The same ambition is evident inside the new Beijing flagship de Cárdenas designed for JNBY’s menswear brand Croquis. The shop is hardly, as its name might imply, a rough sketch, but instead a minimal, flexible prototype for a label de Cárdenas began buying on trips to Hong Kong and Shanghai seven years ago. “Every time I went to Asia, I’d buy some [clothes]. So I began noodling around, asking people if they knew its founder, Li Lin. Turns out we’re both art collectors. We became friends.”
Not long after Lin secured an enviable space in Beijing’s fashionable Sanlitun neighborhood, just opposite Kengo Kuma’s Opposite House Hotel, she tapped de Cárdenas for the fitout. “Early on, we had the idea of these goalposts,” he recalled, in reference to the five displays that run down the center of the shop. The stolid oak posts anchor movable aluminum-framed cabinets, which can be rotated a full 360 degrees. “You can refigure them to give you a straight shot through the store or block off parts to create different microspaces,” de Cárdenas said.

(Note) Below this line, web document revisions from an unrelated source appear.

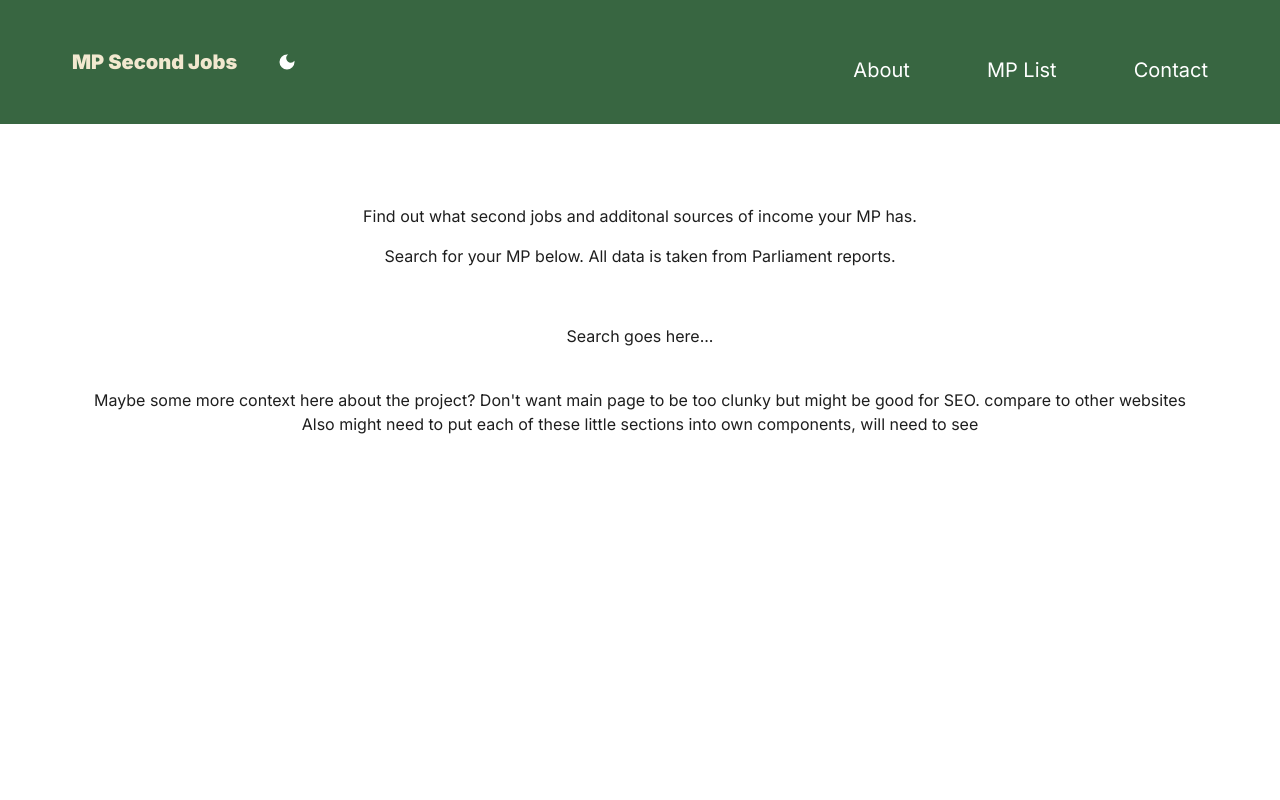
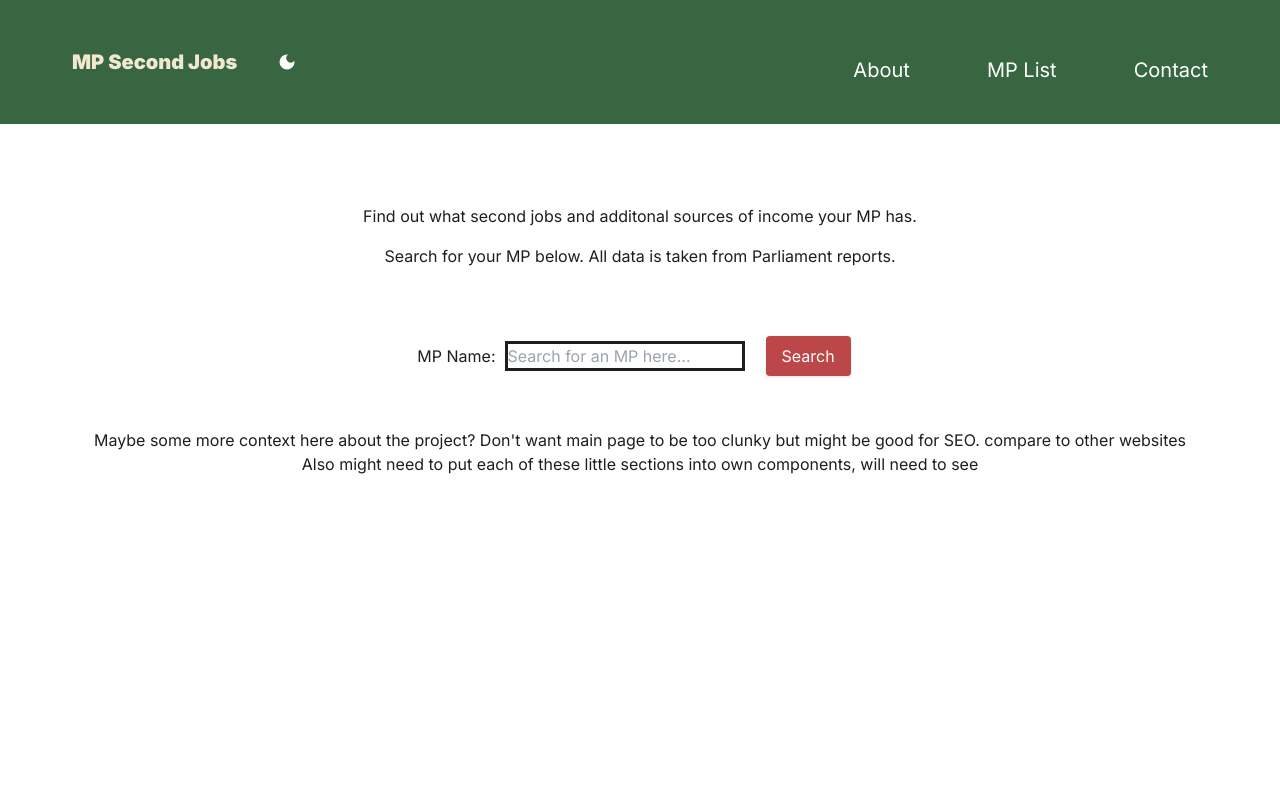
Before and after one commit to zamarz/second-jobs, a Next.js app: page / in a window 1280 px wide. Shown: the top 800 px of the page. Built offline with nearby package versions, Linux system fonts and the light colour scheme.

Commit message:
Create search component

```diff
--- a/src/components/Search.tsx
+++ b/src/components/Search.tsx
@@ -1,5 +1,28 @@
+"use client";
+
+import { ChangeEvent, useEffect, useState } from "react";
+
 const Search = () => {
-  return <div>Search goes here...</div>;
+  const [searchTerm, setSearchTerm] = useState("");
+
+  useEffect(() => {}, [searchTerm]);
+
+  return (
+    <section>
+      <div>
+        <label className="mx-3">MP Name:</label>
+        <input
+          className="outline"
+          placeholder="Search for an MP here..."
+          id="userSearch"
+          onChange={(event) => setSearchTerm(event.target.value)}
+        ></input>
+        <button className="mx-6 button" type="submit">
+          Search
+        </button>
+      </div>
+    </section>
+  );
 };
 
 export default Search;
```
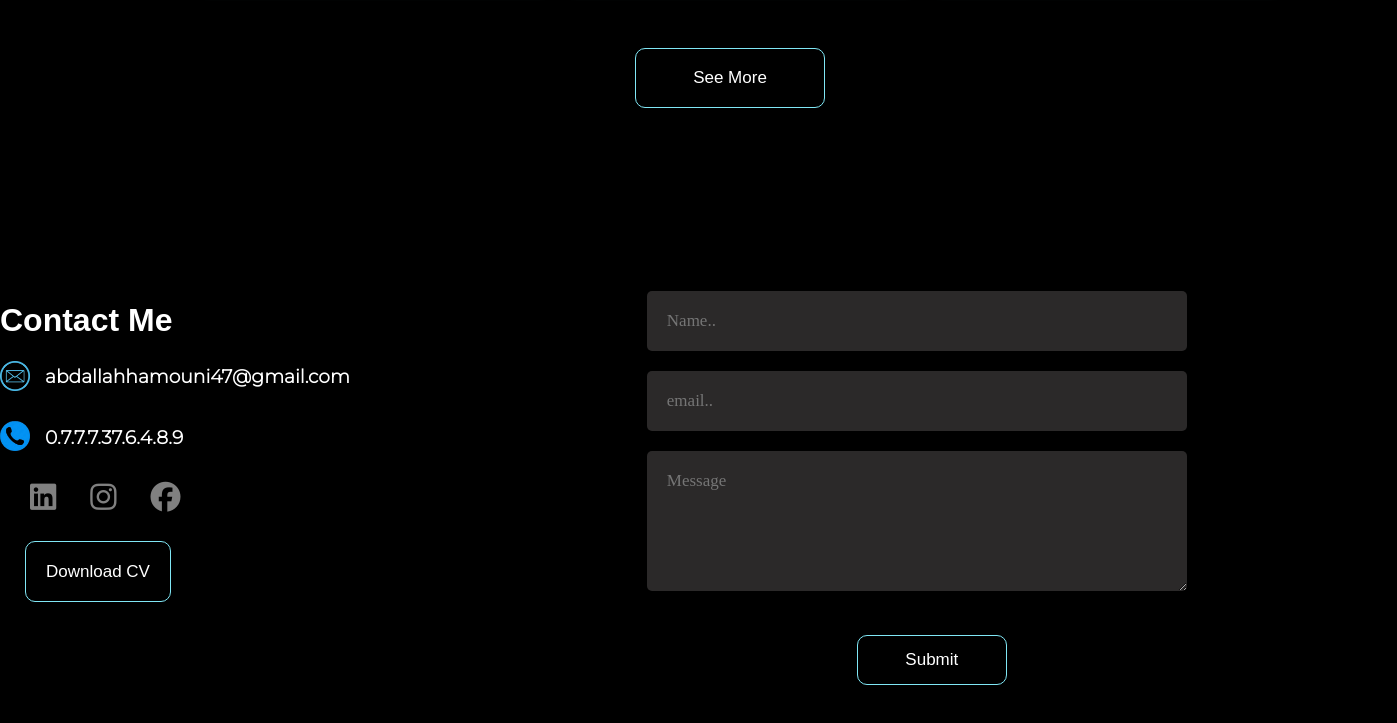
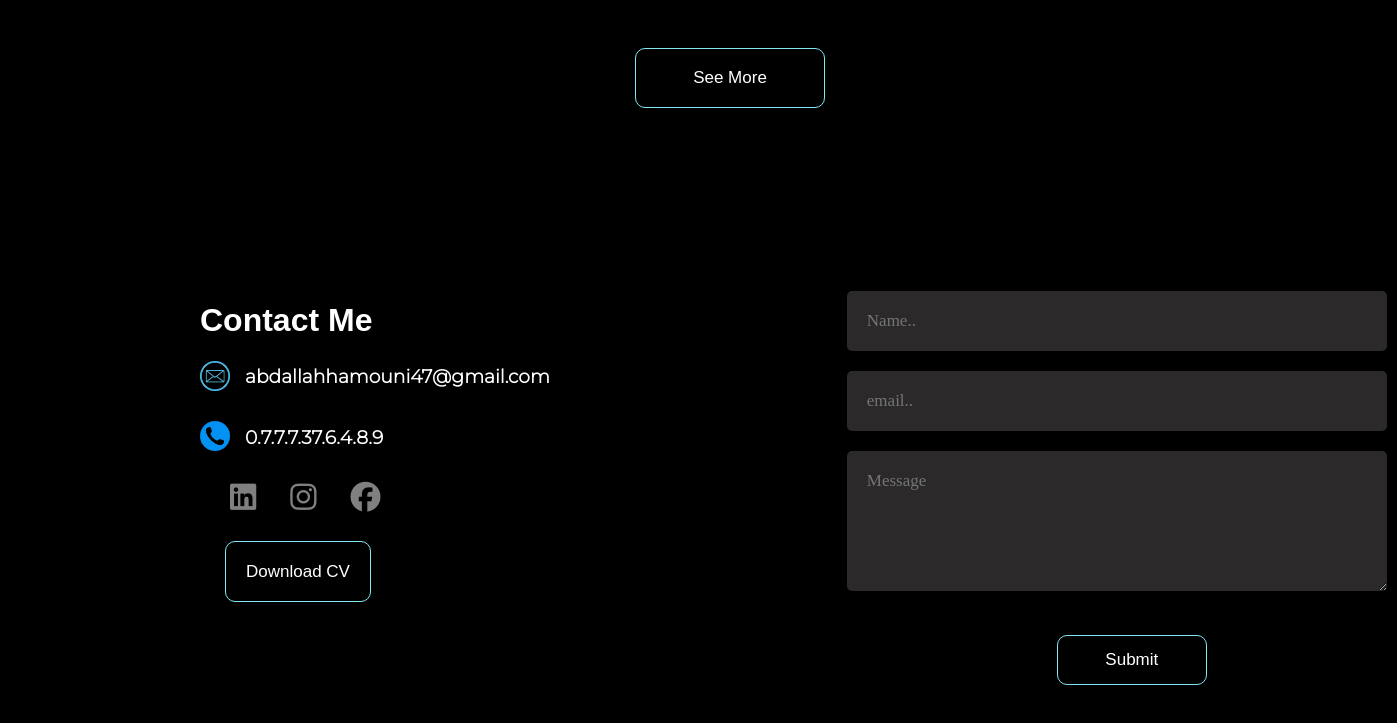
Before and after one commit to hamouni1198/hamouni-portfolio, a plain HTML site: page index.html in a window 1280 px wide. Shown: the part 2940-3663 px from the top of the page, 1397 px wide, since content can reach past the window. Before the commit the page ends 3625 px from the top, so only its background shows below. Drawn offline with nearby package versions, Linux system fonts and the light colour scheme; a web font is replaced by a local one.

Commit message:
Update style.css

```diff
--- a/style.css
+++ b/style.css
@@ -255,7 +255,7 @@ ul {
    cursor: pointer;
 }
 #page5{
-    padding: 0px 0px 4gi0px 200px;
+    padding: 0px 0px 40px 200px;
     display: flex;
     justify-content: space-between;
     gap: 302px;
```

Backs of frosted glass create what he calls “ghosted images of the clothes.”
To display the rest of the SKUs, he convinced Lin to run a long railing along the backwall; it turns a corner and terminates by a second entrance bay populated with mannequins. Pushing much of the merchandise to the perimeter keeps the floorplan clutter free, resulting in “a sense of cleanliness,” de Cárdenas said. Alternating walls of satin mirror and hand-troweled plaster and polished concrete floors reinforce that impression, though it’s far from totalizing. The designer points to the elegant custom display tables positioned along the glazed storefront and made from folded copper sheets. “The copper is untreated, so they get fingerprints all over them,” he noted approvingly.
De Cárdenas is known for his tasteful interpretations of the industrial. At Croquis, that impulse comes through in the anodized aluminum scrim drop ceiling, which conceals the building systems and provides an anchoring for an array of downlights. But the brightest idea appears at the back of the store, where a fiberglass “mushroom” sprouts from a vivid pool of marigold carpeting. The feature element, which doubles as a display for footware and a shell for fitting rooms, sounds a playful note in a design characterized by hard edges. Lights in the mushroom’s lanternlike cap shift in intensity and hue throughout the selling day. Like the rest of the shop, it’s a mood.
Header image: A freestanding mushroomlike element at the back of the store conceals the fitting rooms. Lights embedded in the “cap” are programmable. (Wen Studio)